With the dawn of blockchain and proliferation of use of cryptocurrencies a lot of charities and foundations started to experiment with crypto donations: the Red Cross, Wikimedia Foundation, Save the Children, and many others accepted Bitcoin or Ethereum for some period of their activity in a bid to make the process of giving for the best causes easier and more accessible internationally. The monetary outcomes of these endeavors were huge - for instance, Fidelity Charitable - the American nonprofit managing the country's largest donor-advised fund claimed to have raised $69 million in crypto donations in 2017.
As the technology was developing and people came to a deeper realization of utility advantages of DLT technology per se, it became clearer to charity industry actors that there were still a couple of burning issues lying ready to be addressed by blockchain implementation. The most obvious one is transparency of the expenses spent on exact charitable activities executed by an organization. Most people who have never donated a penny for charity tend to share the common explanation for that - they can't be sure whether their money is actually spent as intended and appropriately. Public blockchain such as Bitcoin and Ethereum easily tackle this issue by keeping their transactions ledger publicly available to everyone. As Raphael Mazet, the CEO of Alice has rightly said: "As donations can be made conditional to impact, and because everything is recorded immutably and transparently, anyone can verify what charities have achieved".
Donations in crypto are the most obvious and easy way to implement cryptocurrencies in charity industry, however, with time, the advanced charitable organizations decided to take this process a step further - to get the whole underlying blockchain technology to use.
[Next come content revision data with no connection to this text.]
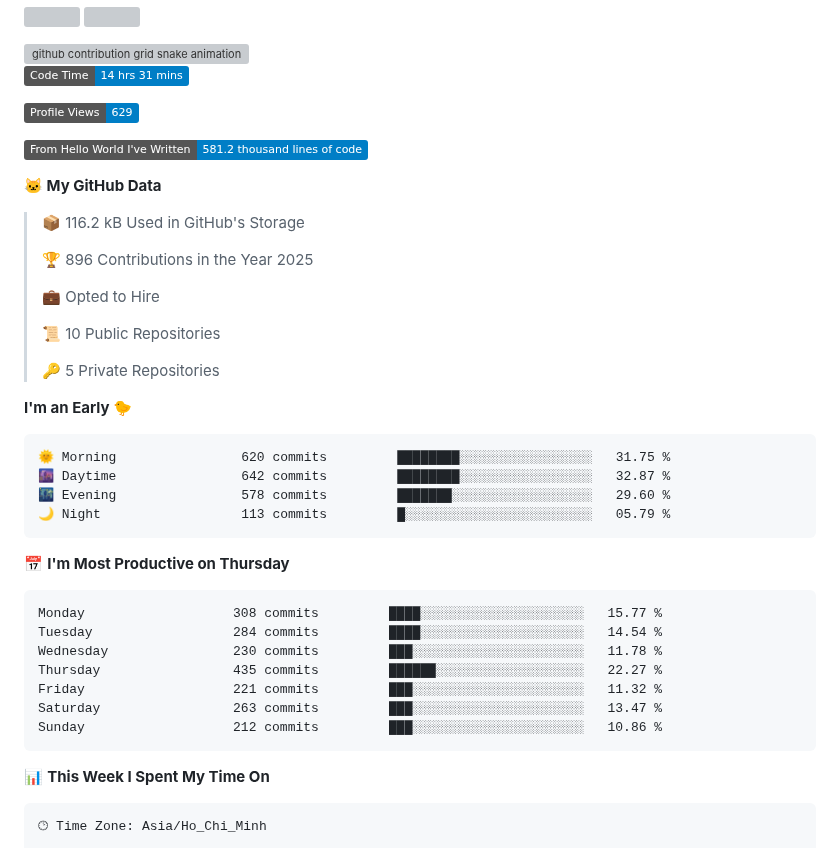
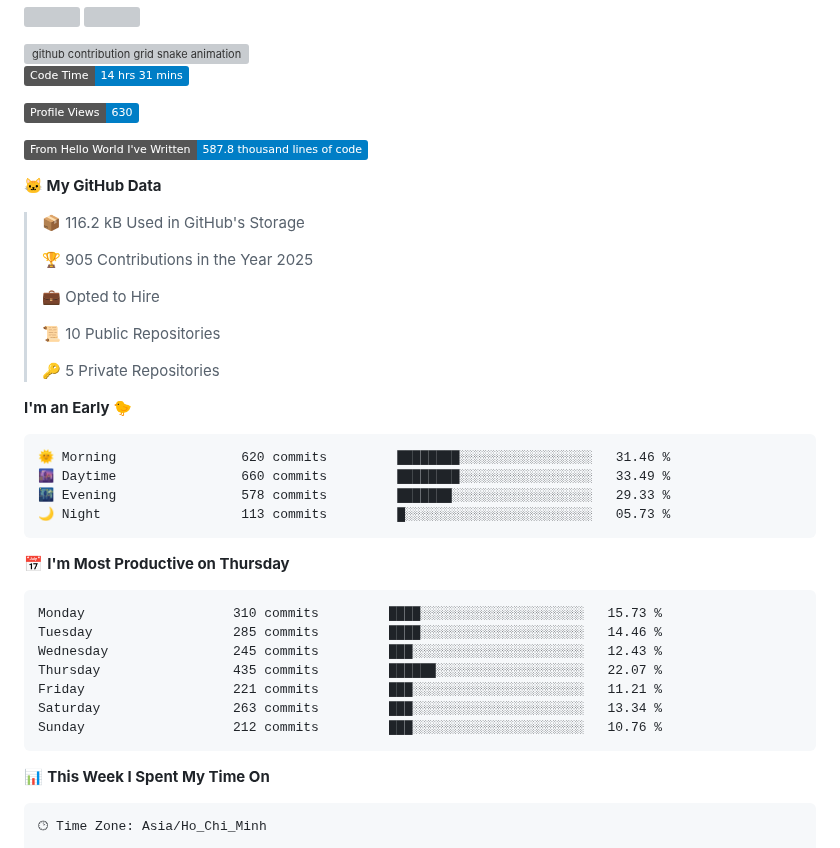
Before and after one commit to i-am-truong/i-am-truong, a Markdown page: README.md, the part around one of its changes. GitHub-like rendering; badges without logos; grey boxes are pictures that could not be loaded.

Commit message:
Updated with Dev Metrics

````diff
--- a/README.md
+++ b/README.md
@@ -32,15 +32,15 @@
 <!--START_SECTION:waka-->
 ![Code Time](http://img.shields.io/badge/Code%20Time-14%20hrs%2031%20mins-blue)
 
-![Profile Views](http://img.shields.io/badge/Profile%20Views-629-blue)
+![Profile Views](http://img.shields.io/badge/Profile%20Views-630-blue)
 
-![Lines of code](https://img.shields.io/badge/From%20Hello%20World%20I%27ve%20Written-581.2%20thousand%20lines%20of%20code-blue)
+![Lines of code](https://img.shields.io/badge/From%20Hello%20World%20I%27ve%20Written-587.8%20thousand%20lines%20of%20code-blue)
 
 **🐱 My GitHub Data**
 
 > 📦 116.2 kB Used in GitHub's Storage
  >
-> 🏆 896 Contributions in the Year 2025
+> 🏆 905 Contributions in the Year 2025
  >
 > 💼 Opted to Hire
  >
@@ -51,21 +51,21 @@
 **I'm an Early 🐤**
 
 ```text
-🌞 Morning                620 commits         ████████░░░░░░░░░░░░░░░░░   31.75 %
-🌆 Daytime                642 commits         ████████░░░░░░░░░░░░░░░░░   32.87 %
-🌃 Evening                578 commits         ███████░░░░░░░░░░░░░░░░░░   29.60 %
-🌙 Night                  113 commits         █░░░░░░░░░░░░░░░░░░░░░░░░   05.79 %
+🌞 Morning                620 commits         ████████░░░░░░░░░░░░░░░░░   31.46 %
+🌆 Daytime                660 commits         ████████░░░░░░░░░░░░░░░░░   33.49 %
+🌃 Evening                578 commits         ███████░░░░░░░░░░░░░░░░░░   29.33 %
+🌙 Night                  113 commits         █░░░░░░░░░░░░░░░░░░░░░░░░   05.73 %
 ```
 📅 **I'm Most Productive on Thursday**
 
 ```text
-Monday                   308 commits         ████░░░░░░░░░░░░░░░░░░░░░   15.77 %
-Tuesday                  284 commits         ████░░░░░░░░░░░░░░░░░░░░░   14.54 %
-Wednesday                230 commits         ███░░░░░░░░░░░░░░░░░░░░░░   11.78 %
-Thursday                 435 commits         ██████░░░░░░░░░░░░░░░░░░░   22.27 %
-Friday                   221 commits         ███░░░░░░░░░░░░░░░░░░░░░░   11.32 %
-Saturday                 263 commits         ███░░░░░░░░░░░░░░░░░░░░░░   13.47 %
-Sunday                   212 commits         ███░░░░░░░░░░░░░░░░░░░░░░   10.86 %
+Monday                   310 commits         ████░░░░░░░░░░░░░░░░░░░░░   15.73 %
+Tuesday                  285 commits         ████░░░░░░░░░░░░░░░░░░░░░   14.46 %
+Wednesday                245 commits         ███░░░░░░░░░░░░░░░░░░░░░░   12.43 %
+Thursday                 435 commits         ██████░░░░░░░░░░░░░░░░░░░   22.07 %
+Friday                   221 commits         ███░░░░░░░░░░░░░░░░░░░░░░   11.21 %
+Saturday                 263 commits         ███░░░░░░░░░░░░░░░░░░░░░░   13.34 %
+Sunday                   212 commits         ███░░░░░░░░░░░░░░░░░░░░░░   10.76 %
 ```
 
 
````
Also changed, not shown: other parts of README.md (+1 -1 lines), assets/bar_graph.png.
This is how a number of charity-related token offerings came into being.
These projects are mostly wrapped around raising money for the charity organizations while also attempting at some forms of utilization of the tokens sold in the frameworks of those ICOs:
- mining the coin (sometimes, with people's consumer electronic devices, not even mining rigs) that is later transferred to the organization's wallet;
- buying ad space on the organization's website with the coin; developing a turn-key software base for Ethereum DApps with charitable causes;
- establishing so-called "Proof-of-Charity" mining protocol that allows the sold tokens to be converted into loyalty program bonuses, points, miles, and coupons;
- exchanging the coin for partner commercial companies' commodities or services;
- easily embeddable widget for charity organizations that allows them to set up donation acceptance gateway with crypto smoothly on their own websites;
- blockchain-explorer tracking tool that provides donators with correct information on where their donations are spent and even whether they are spent effectively or not.
However, most of the aims listed above can only possibly be achieved with a lot of successfully arranged pre-conditions: mainly, a large number of partners or clients, and diligent behavior of information suppliers and charity executors. After analyzing the past experience of charity-related blockchain projects, HumanCoin team has noticed that the bulk of the innovation tools presented by those project are actually useless and not required by blockchain and even charity community. The problems those tools are solving are mostly far-fetched, but the solutions for them are hard-reached, as they require a lot of resources and IT development time.
HumanCoin is focused on two major aims to be delivered to potential donors/investors: first, proving that the money donated is spent accordingly by connecting web-part of expenses proofs with blockchain; second, securing the market value for the token in order for it to be monetarily attractive for blockchain investors. Below is the explanation of how exactly it is going to be brought to life.